→ **Records excerpted from a collection**
====

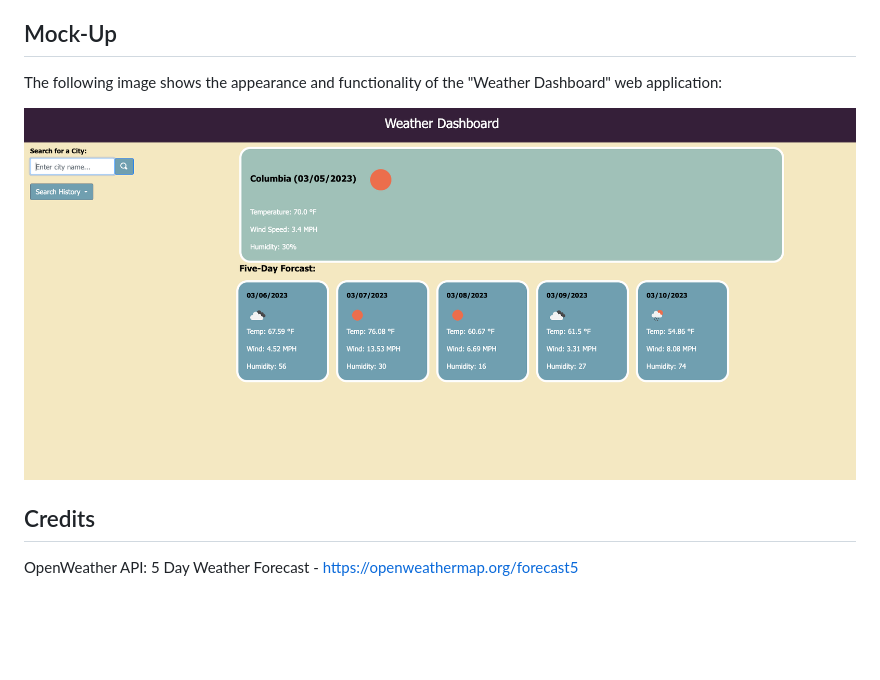
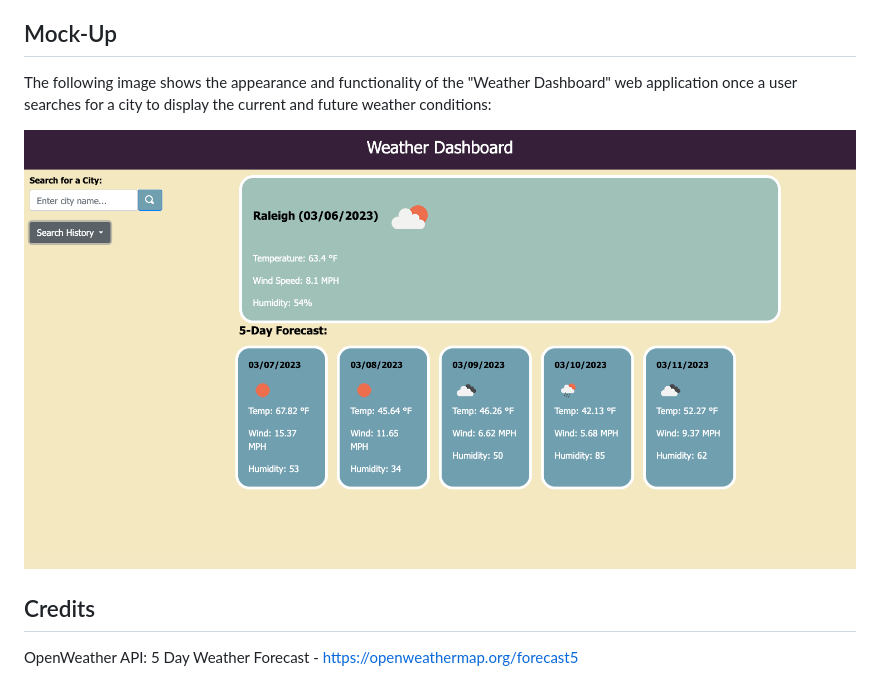
Before and after one commit to mackenzie-wentworth/weather-dashboard, a Markdown page: README.md, the part around the change printed below. Drawn GitHub-style; pictures changed too: assets/images/deployed-page-weather-dashboard.png; blank space fills up the shorter version.

Commit message:
updated '5-day-forecast' h6 title in html; updated mock-up description in README with updated screenshot image for 5-day-forecast

```diff
--- a/README.md
+++ b/README.md
@@ -19,5 +19,5 @@ This week I was challenged to create a "Weather Dashboard" web application that
 
 ## Mock-Up
 
-The following image shows the appearance and functionality of the "Weather Dashboard" web application:
+The following image shows the appearance and functionality of the "Weather Dashboard" web application once a user searches for a city to display the current and future weather conditions:
 
```
Also changed, not shown: other parts of README.md (+1 -1 lines), 1 other file.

====

→ **TO DO**
The answer should consist of all lines from the records above that hold the word "appearance".

→ **ANSWER TO THE EXERCISE**
-The following image shows the appearance and functionality of the "Weather Dashboard" web application:
+The following image shows the appearance and functionality of the "Weather Dashboard" web application once a user searches for a city to display the current and future weather conditions:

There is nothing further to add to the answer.